Bad fats are going to create a lot of oxidative stress and they are going to deplete a lot of your antioxidant reserves because if those fats are oxidized, your body is going to need a lot of vitamin C and vitamin E to help with the oxidative stress that those fats may cause your body.

Now what it you find a good fish with gluten-free breading so it’s not covered in wheat with some type of non-gluten containing flour, but then you’ve got canola oil. Do you think you’re still going to be net positive in terms of nutrition because you’ve still got the good fish, but yet you’ve got the inflammatory oils or would you say, just get you some grilled fish and then if you want to bread it, you bread it yourself?

There’s a product that we like of sweet potato fries that my wife will do for my son because it’s really easy, but they have a little bit of canola oil in there. So you have this kind of convenience factor where ideally if you could you always would want to put your own fat on there if you could and my easy saturated fat or my easy fat for cooking that’s plant-based would be avocado. I like avocado because it tastes a little bit more neutral. I do not like olive oil as much. Olive oil is better for dressings, but I’ll do avocado for cooking. If you have control over it, you always choose the better fat over the junky fat if you can.

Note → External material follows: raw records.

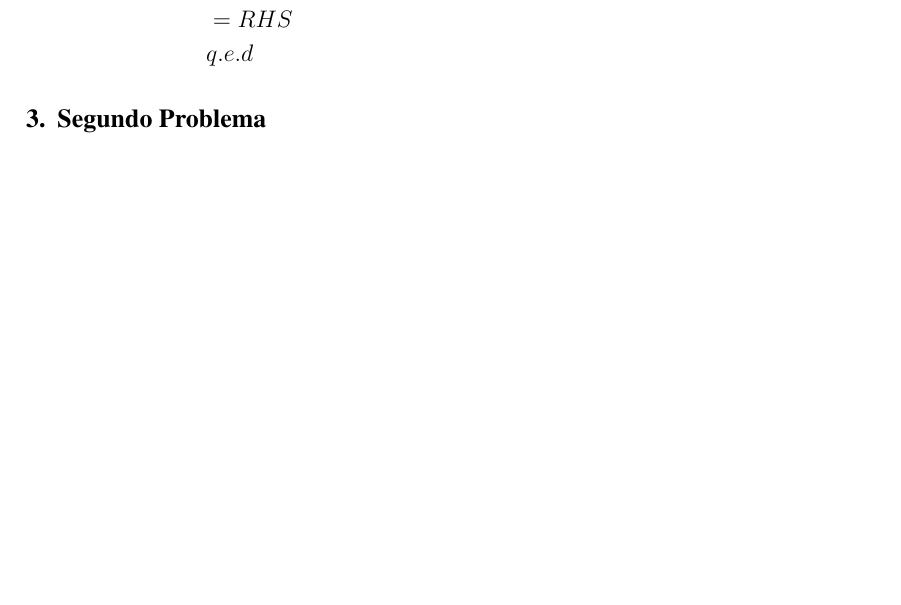
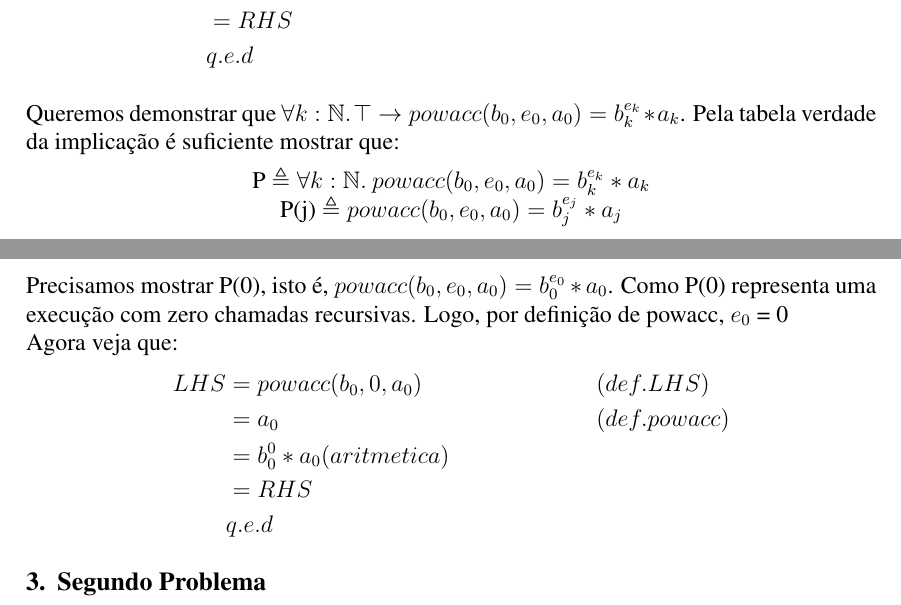
Before and after one commit to breulitro/t1-alfio, a LaTeX document (metodosformaist2.tex): part of page 3 of 5 before the commit and two parts of pages 3 and 4 of 6 after it, the two joined at a grey line, cut so that both start at the same text, the shorter picture padded with empty space. Compiled offline with pdfLaTeX.

Commit message:
ficou meio confuso, mas acho que ta certo
Signed-off-by: Benito Michelon <benito@Benitos-MacBook-Pro.local>

```diff
--- a/metodosformaist2.tex
+++ b/metodosformaist2.tex
@@ -143,6 +143,25 @@ LHS &= powacc(n, x+1, 1) && (def. LHS)\\
 &= RHS\\
 & q.e.d
 \end{align*}
+
+\noindent Queremos demonstrar que
+$\forall k:\mathbb{N}.\: \top \rightarrow powacc(b_0, e_0, a_0) = b_k^{e_k} * a_k$.
+Pela tabela verdade da implicação é suficiente mostrar que:
+\begin{center}
+P $\triangleq \forall k:\mathbb{N}.\: powacc(b_0, e_0, a_0) = b_k^{e_k} * a_k$\\
+P(j) $\triangleq powacc(b_0, e_0, a_0) = b_j^{e_j} * a_j$\\
+\end{center}
+Precisamos mostrar P(0), isto é, $powacc(b_0, e_0, a_0) = b_0^{e_0} * a_0$.
+Como P(0) representa uma execução com zero chamadas recursivas. Logo, por definição de powacc, $e_0$ = 0\\
+Agora veja que:
+\begin{align*}
+LHS &= powacc(b_0, 0, a_0) && (def. LHS)\\
+&= a_0 && (def. powacc)\\
+&= b_0^0 * a_0 (aritmetica)\\
+&= RHS\\
+& q.e.d
+\end{align*}
+
 
 \section{Segundo Problema}
 O segundo problema é fazer um algoritmo que compute um somatório.
```
Also changed, not shown: metodosformaist2.tex (2 more changed lines).
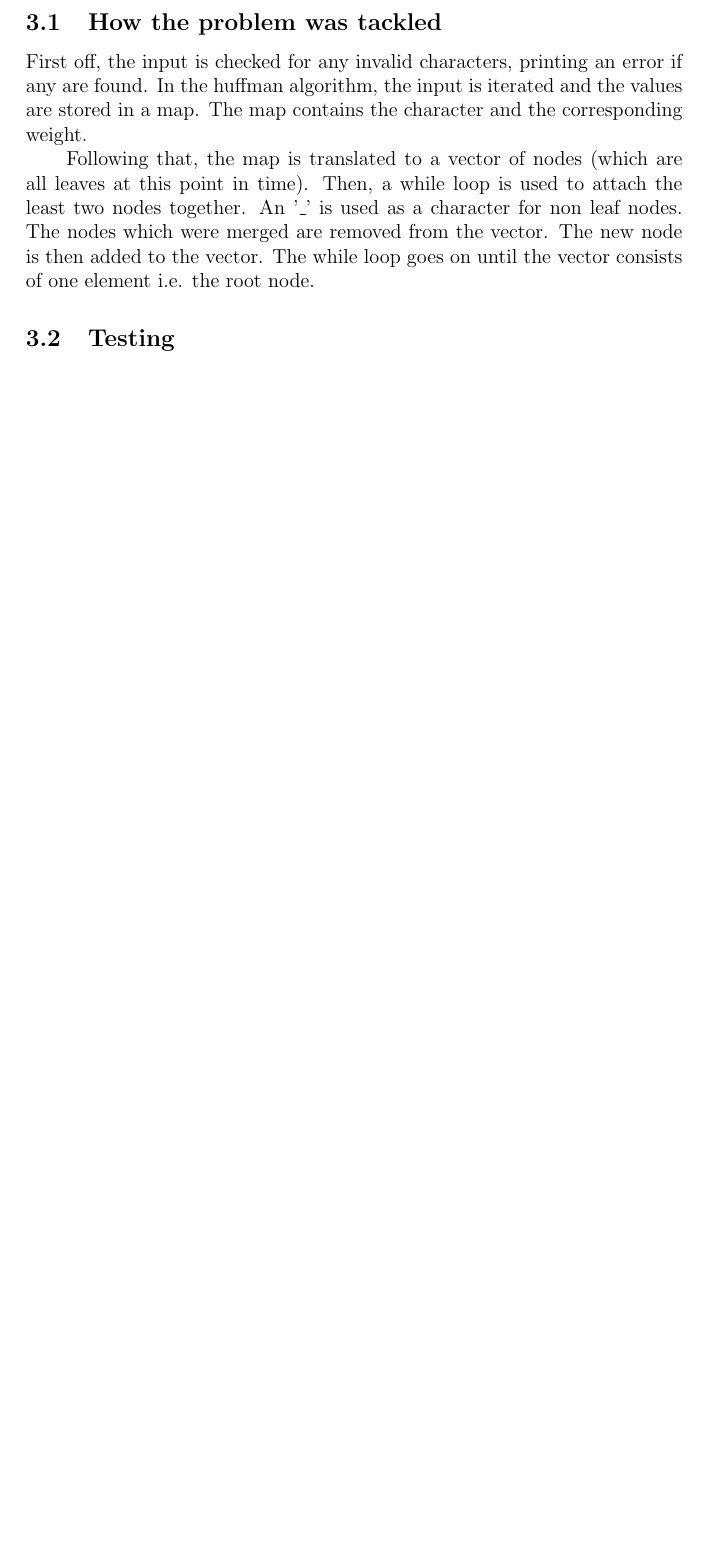
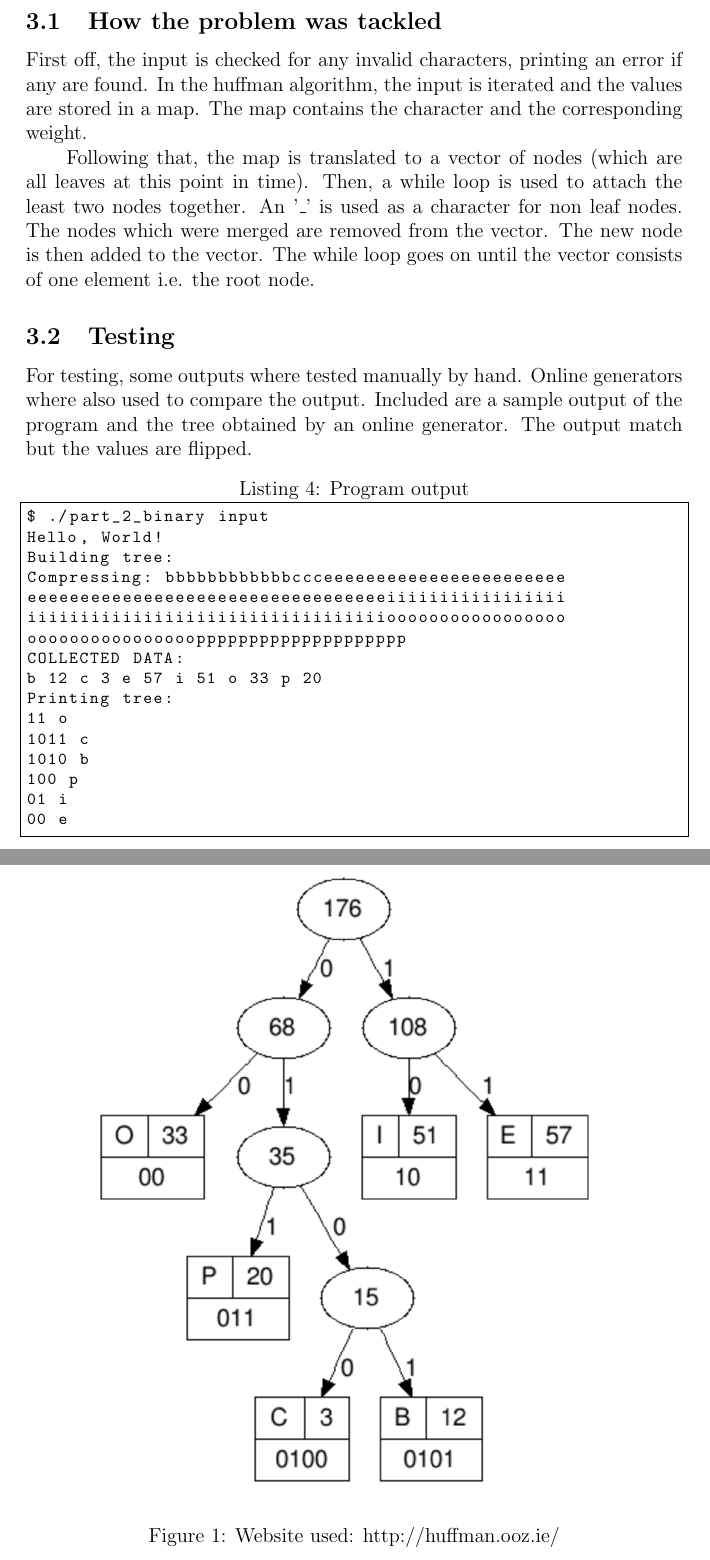
Before and after one commit to xlokk73/ICS2210-DSA2-Assignment, a LaTeX document (documentation/Report.tex): part of page 6 of 6 before the commit and two parts of pages 6 and 7 of 7 after it, the two joined at a grey line, cut so that both start at the same text, the shorter picture padded with empty space. Compiled offline with pdfLaTeX.

Commit message:
added a lot of documentation

```diff
--- a/documentation/Report.tex
+++ b/documentation/Report.tex
@@ -3,6 +3,8 @@
 \usepackage{listings}
 
 \setlength\parindent{24pt}
+
+\lstset{basicstyle=\footnotesize\ttfamily,breaklines=true, frame=single}
 
 \begin{document}
 
@@ -206,7 +208,34 @@ The nodes which were merged are removed from the vector. The new node is then ad
 goes on until the vector consists of one element i.e. the root node.
 
 \subsection{Testing}
+For testing, some outputs where tested manually by hand. Online generators where also used to compare the output. Included are
+a sample output of the program and the tree obtained by an online generator. The output match but the values are flipped.
 
+
+\begin{figure}
+    \centering
+    \includegraphics[width=1\textwidth]{huffman_1}
+    \caption{Website used: http://huffman.ooz.ie/}
+\end{figure}
+
+\begin{lstlisting}[caption=Program output]
+$ ./part_2_binary input
+Hello, World!
+Building tree:
+Compressing: bbbbbbbbbbbbccceeeeeeeeeeeeeeeeeeeeeee
+eeeeeeeeeeeeeeeeeeeeeeeeeeeeeeeeeeiiiiiiiiiiiiiiiii
+iiiiiiiiiiiiiiiiiiiiiiiiiiiiiiiiiiooooooooooooooooo
+oooooooooooooooopppppppppppppppppppp
+COLLECTED DATA:
+b 12 c 3 e 57 i 51 o 33 p 20
+Printing tree:
+11 o
+1011 c
+1010 b
+100 p
+01 i
+00 e
+\end{lstlisting}
 
 
 \end{document}
```
Also changed, not shown: documentation/Report.pdf, documentation/huffman_1.png (added), documentation/Report.tex (6 more changed lines), 4 other files.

So the interesting thing is like coconut oil and avocado they’ve become kind of trendy and I would say avocado is not going to be a traditional fat meaning, meaning like traditional people were probably not doing it because you’ve got to have some heavy-duty equipment to extract the oil, but coconut oil would be super traditional.  I mean, this would be something that has historical use.

Your big fats that are going to be plant-based would probably be primarily coconut. But your biggest ones that I think are going to be used more long-term from generation to generation will be your tallows, your bacon fat, your duck fat, and those kinds of things because saturated fats don’t go bad. They stay good for a long time because the carbon is saturated with 4 hydrogen bonds between them, which makes the fat really, really, really temperature-stable.

Take note of oils are that bad for your gut because they cause inflammation and oxidative stress.

If you have any questions about what the best oils to use for cooking, please reach out to a functional medicine doctor to learn more.

 


The entire contents of this website are based upon the opinions of Dr. Justin Marchegiani unless otherwise noted. Individual articles are based upon the opinions of the respective author, who retains copyright as marked. The information on this website is not intended to replace a one-on-one relationship with a qualified health care professional and is not intended as medical advice. It is intended as a sharing of knowledge and information from the research and experience of Dr. Justin and his community. Dr. Justin encourages you to make your own health care decisions based upon your research and in partnership with a qualified healthcare professional. These statements have not been evaluated by the Food and Drug Administration. Dr. Marchegiani’s products are not intended to diagnose, treat, cure or prevent any disease. If you are pregnant, nursing, taking medication, or have a medical condition, consult your physician before using any products.